You may have to lap to get the feel you want. I would just save that for the last option as it is hard to reverse if it goes too far.

Neil Jones
04-20-2009, 10:02 AM
"Since the amount of looseness in the mike is unknown, you will have to experiment."

It's not loose. It's tight.

ptjw7uk
04-20-2009, 11:37 AM
In the UK I would use 'Brasso' metal polish as this contains a very fine abrasive. Used in metallography to polish metal samples before etching.(well in UK anyway)

Peter

John Garner
04-21-2009, 05:56 PM
Years ago, I lapped a Moore & Wright metric micrometer that had the worst "feel" I've ever encountered -- intending to either cure it or kill it -- using the dust left inside an empty can of Timesaver-brand green-label compound I dug out of the trash.

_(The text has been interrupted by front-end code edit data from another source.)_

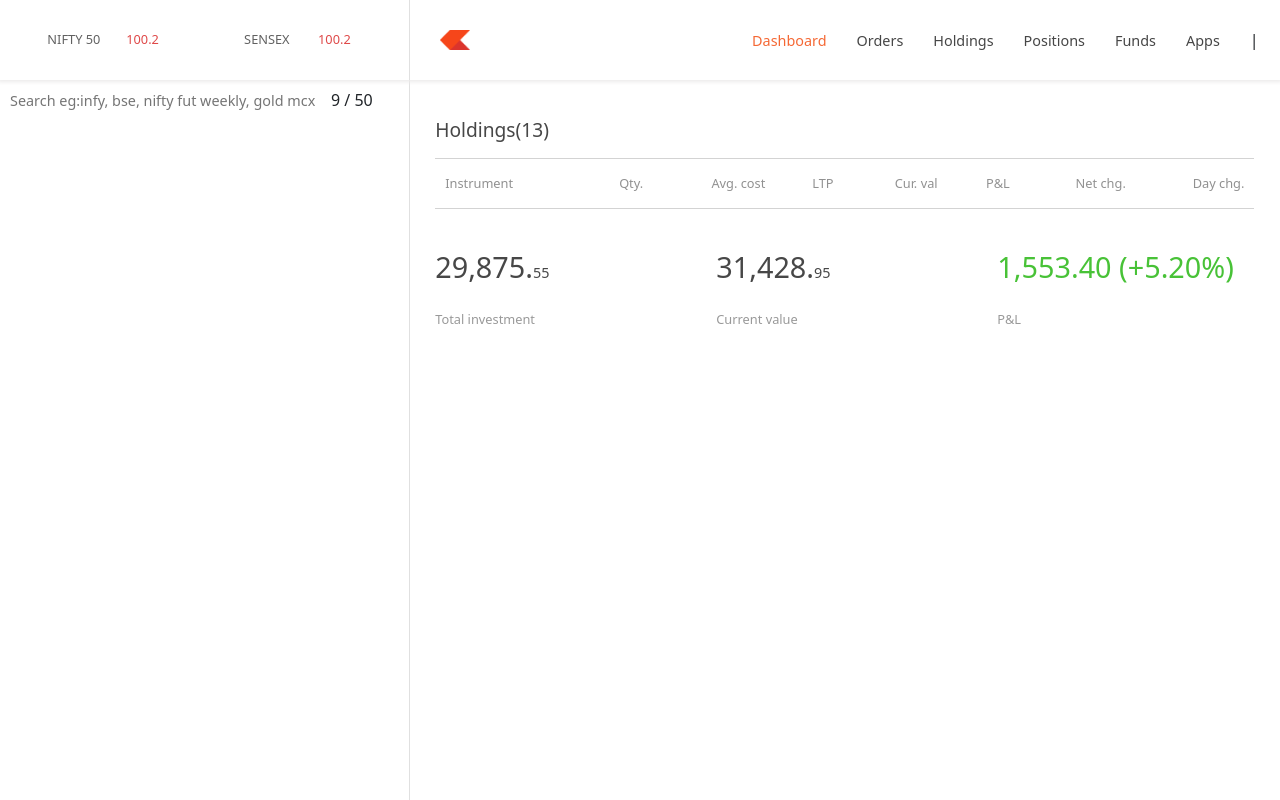
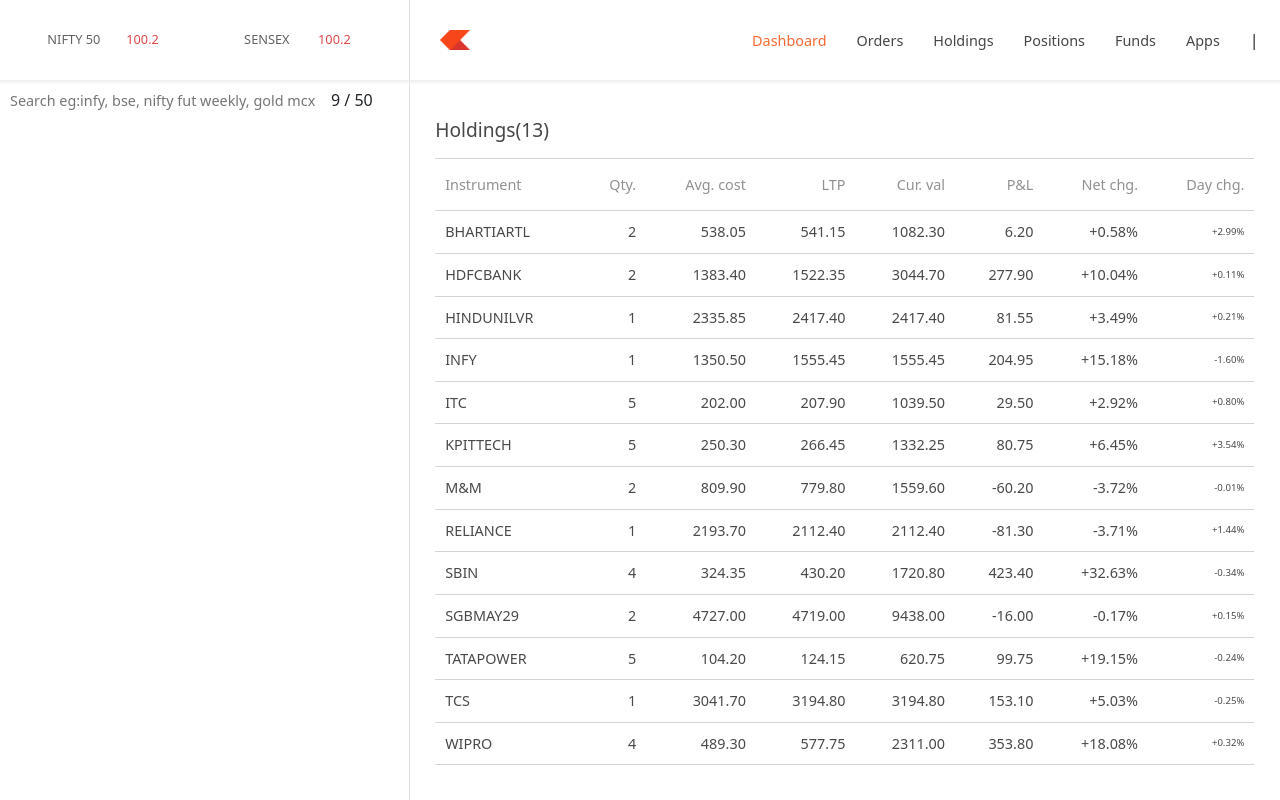
Before and after one commit to TusharPrajapat/Zerodha-Clone, a React (Vite) app in the folder Dashboard/: page /holdings in a window 1280 px wide. Built offline with nearby package versions, Linux system fonts and the light colour scheme.

Commit message:
setup Holdings component

```diff
--- a/Dashboard/src/Components/Holdings.jsx
+++ b/Dashboard/src/Components/Holdings.jsx
@@ -1,10 +1,12 @@
 import React from "react";
+
+import { holdings } from "../data/data";
 
 function Holdings() {
   return (
     <div className="holdings-container">
       <div>
-        <h6 className="title">Holdings(13)</h6>
+        <h6 className="title">Holdings({holdings.length})</h6>
       </div>
       <div className="order-table">
         <table>
@@ -18,6 +20,28 @@
             <th>Net chg.</th>
             <th>Day chg.</th>
           </tr>
+
+          {holdings.map((stock, index) => {
+            const curValue = stock.price * stock.qty;
+            const isProfit = curValue - stock.avg * stock.qty >= 0.0;
+            const profClass = isProfit ? "profit" : "loss";
+            const dayClass = stock.isLoss ? "loss" : "profit";
+
+            return (
+              <tr key={index}>
+                <td>{stock.name}</td>
+                <td>{stock.qty}</td>
+                <td>{stock.avg.toFixed(2)}</td>
+                <td>{stock.price.toFixed(2)}</td>
+                <td>{curValue.toFixed(2)}</td>
+                <td className={profClass}>
+                  {(curValue - stock.avg * stock.qty).toFixed(2)}
+                </td>
+                <td className={profClass}>{stock.net}</td>
+                <td className={dayClass}>{stock.day}</td>
+              </tr>
+            );
+          })}
         </table>
       </div>
       <div className="row">
--- a/Dashboard/src/index.css
+++ b/Dashboard/src/index.css
@@ -289,13 +289,25 @@
   text-align: right;
   padding: 15px 10px;
   color: rgb(145, 145, 145);
-  font-weight: 300;
-  font-size: 0.8rem;
+  font-weight: 400;
+  font-size: 0.9rem;
 }
 
 .order-table tr th:first-child,
 .order-table tr td:first-child {
   text-align: left;
+}
+
+.order-table tr td:last-child {
+  font-size: 0.6rem;
+}
+
+.order-table td {
+  padding: 10px 10px;
+  text-align: right;
+  font-weight: 300;
+  font-size: 0.9rem;
+  color: rgb(73, 73, 73);
 }
 
 .holdings-container .row {
```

I mixed the Timesaver powder left inside the can with two or three drops of hydraulic oil to make a soft paste that I divided between the micrometer nut's internal threads and the spindle's external threads, reassembled the micrometer, and ran the spindle both ways through its full travel about ten times. Took the micrometer apart again and added a couple of drops of new oil, reassembled, and ran the spindle another ten roundtrips, repeating the disassemble, oil, lap cycle maybe four of five more times before disassembling the micrometer, cleaning the residual oil and grit out with paint thinner and cotton swabs, oiling, reassembling, and adjusting the micrometer.

The "feel" was vastly improved, but still on the rough side. So I disassembled the micrometer again, cleaned out the oil, lubed the made and female threads with moly-disulfide paste, reassembled, clamped the thread-fit-adjustment collar as tight as I could make it, and exercised the spindle another ten-or-so roundtrips to burnish the newly-lapped threads. Followed by another disassemble, clean, lube, reassemble and adjust cycle.

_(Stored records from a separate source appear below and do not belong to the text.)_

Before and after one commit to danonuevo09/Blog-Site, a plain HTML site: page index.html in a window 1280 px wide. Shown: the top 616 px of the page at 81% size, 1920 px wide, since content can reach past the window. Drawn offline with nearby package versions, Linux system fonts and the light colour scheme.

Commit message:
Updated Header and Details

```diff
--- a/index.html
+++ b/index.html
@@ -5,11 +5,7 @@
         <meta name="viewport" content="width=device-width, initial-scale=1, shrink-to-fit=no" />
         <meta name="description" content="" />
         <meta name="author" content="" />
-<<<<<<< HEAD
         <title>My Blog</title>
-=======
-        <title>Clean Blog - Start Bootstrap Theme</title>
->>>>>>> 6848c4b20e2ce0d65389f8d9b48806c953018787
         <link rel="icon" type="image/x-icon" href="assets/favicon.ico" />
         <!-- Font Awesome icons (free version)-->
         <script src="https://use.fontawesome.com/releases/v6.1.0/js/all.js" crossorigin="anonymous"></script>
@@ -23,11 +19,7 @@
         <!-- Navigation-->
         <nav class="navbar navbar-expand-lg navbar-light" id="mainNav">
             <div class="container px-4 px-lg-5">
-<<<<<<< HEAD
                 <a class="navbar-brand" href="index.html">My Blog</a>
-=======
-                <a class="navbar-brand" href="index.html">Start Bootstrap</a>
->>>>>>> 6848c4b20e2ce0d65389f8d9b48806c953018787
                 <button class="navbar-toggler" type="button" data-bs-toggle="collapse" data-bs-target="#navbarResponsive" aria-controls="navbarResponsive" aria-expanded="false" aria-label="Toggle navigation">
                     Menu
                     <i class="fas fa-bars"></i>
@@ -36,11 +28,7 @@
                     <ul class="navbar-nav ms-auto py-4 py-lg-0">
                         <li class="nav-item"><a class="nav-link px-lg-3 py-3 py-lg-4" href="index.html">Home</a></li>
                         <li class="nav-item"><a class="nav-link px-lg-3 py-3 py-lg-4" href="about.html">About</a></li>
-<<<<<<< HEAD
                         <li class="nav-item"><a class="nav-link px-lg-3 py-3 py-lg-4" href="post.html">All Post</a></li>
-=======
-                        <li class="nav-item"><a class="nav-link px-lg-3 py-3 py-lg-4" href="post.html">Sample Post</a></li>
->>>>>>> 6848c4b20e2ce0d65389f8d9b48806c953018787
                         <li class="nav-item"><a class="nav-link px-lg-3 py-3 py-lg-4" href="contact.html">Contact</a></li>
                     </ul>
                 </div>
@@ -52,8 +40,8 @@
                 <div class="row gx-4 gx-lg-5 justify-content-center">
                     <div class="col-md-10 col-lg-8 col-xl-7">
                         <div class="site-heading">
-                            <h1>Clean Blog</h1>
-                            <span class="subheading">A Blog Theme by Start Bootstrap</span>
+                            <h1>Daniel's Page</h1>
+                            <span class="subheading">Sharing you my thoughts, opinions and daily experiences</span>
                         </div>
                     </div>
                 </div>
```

At that point, I was reasonably satisfied with the M&W's feel and used it for a couple of years before giving it to a fellow student who'd had his tools stolen.

Since then, I've rehab . . . nah, let's just say "habilitated", a couple dozen micrometers imported from the far east using a different technique. Most of this class of micrometers I've encountered have three common problems: 1. they are packed with preservative grease, 2. the female thread is often burred where it is slotted to provide "collet action", and 3. the threaded spindles are banged around after thread grinding.

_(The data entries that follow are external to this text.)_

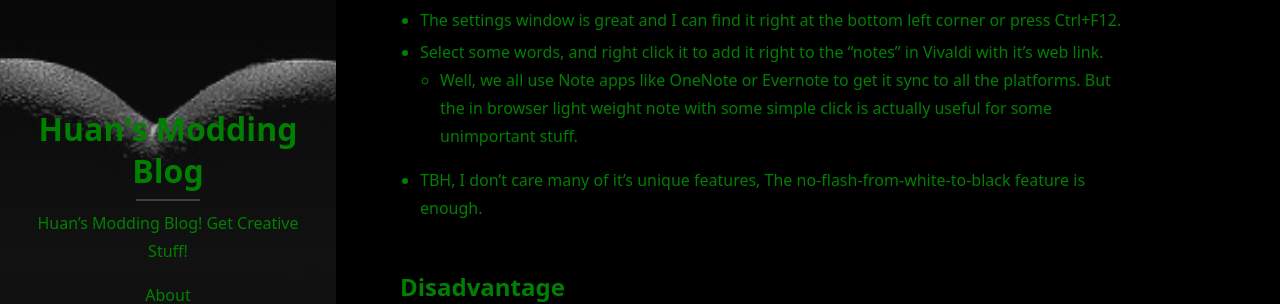
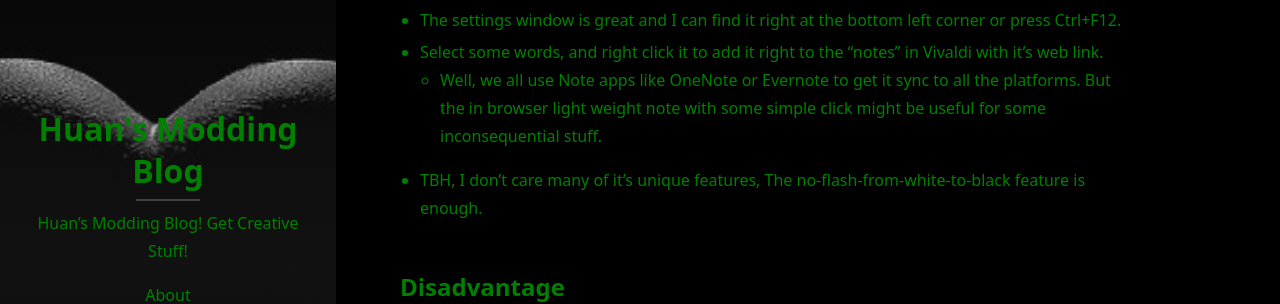
Before and after one commit to huanrenfeng/huanrenfeng.github.io, a Jekyll site: the page built from _posts/2020-11-19-switch-from-chrome-to-edge-to-vivaldi.md, in a window 1280 px wide and 900 px high, scrolled down 841 px. Shown: the part 191-495 px from the top of the window. Built offline with Jekyll 4.4.1, drawn with Linux system fonts in a browser that asks for light colours; cached includes are drawn as plain includes; nearby versions of some CDN libraries; some web fonts are replaced; our own code applies the rules of GitHub Pages for plain Markdown files; library files that are not in the unit come from our copies.

Commit message:
Update 2020-11-19-switch-from-chrome-to-edge-to-vivaldi.md

```diff
--- a/_posts/2020-11-19-switch-from-chrome-to-edge-to-vivaldi.md
+++ b/_posts/2020-11-19-switch-from-chrome-to-edge-to-vivaldi.md
@@ -29,7 +29,7 @@ I find it a greate browser, and perhaps the best browser.
 - It support Chrome plugins.
 - The settings window is great and I can find it right at the bottom left corner or press Ctrl+F12.
 - Select some words, and right click it to add it right to the "notes" in Vivaldi with it's web link.
-  - Well, we all use Note apps like OneNote or Evernote to get it sync to all the platforms. But the in browser light weight note with some simple click is actually useful for some unimportant stuff.
+  - Well, we all use Note apps like OneNote or Evernote to get it sync to all the platforms. But the in browser light weight note with some simple click might be useful for some inconsequential stuff.
 - TBH, I don't care many of it's unique features, The no-flash-from-white-to-black feature is enough.
 
 ## Disadvantage
```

Taking these problems one at a time:

1. Disassemble the micrometer fully, soak it in mineral spirits or kerosene, scrub with a nylon-bristle toothbrush and "itty bitty bottle brush" (if you have one), and finally blow out the inside of the micrometer housing and internal threads with a spray-can of carburetor cleaner.

2. Working under magnification, remove burrs on the internal thread using a dental-pick-type tool and/or needle file.

3. Chuck the unthreaded end of the micrometer spindle in a drill press, lathe, or milling machine spindle, run the spindle at some moderate several-hundred-RPM speed, and press a medium-grit diamond hone against the major diameter of the thread while running the hone along the micrometer threads axially until the clicking of the hone stops, signifying that the major diameter of the honed micrometer thread has been reduced enough to remove the damaged thread crests. Then remove the honing burrs, either by Scotch-Briting the micrometer thread or lapping it between a couple pieces of grit-charged wood.

Clean and dry the individual pieces, deburring as necessary, and then lube the inside of the female thread and the outside of the male thread before reassembling and adjusting the micrometer.

I generally lube micrometers with a light hydraulic oil, but Singer's Sewing Machine Oil and Dexron ATF work about as well. But . . . a few weeks ago I needed to clean and oil a micrometer that had been dropped into a mud puddle. The only light oil immediately available was from a spray can of Liquid Wrench #2 (in the teal-blue can), and I'm impressed with the improved feel of that micrometer . . . so far.

Neil Jones
04-21-2009, 11:09 PM
Printed this out, John. Thanks!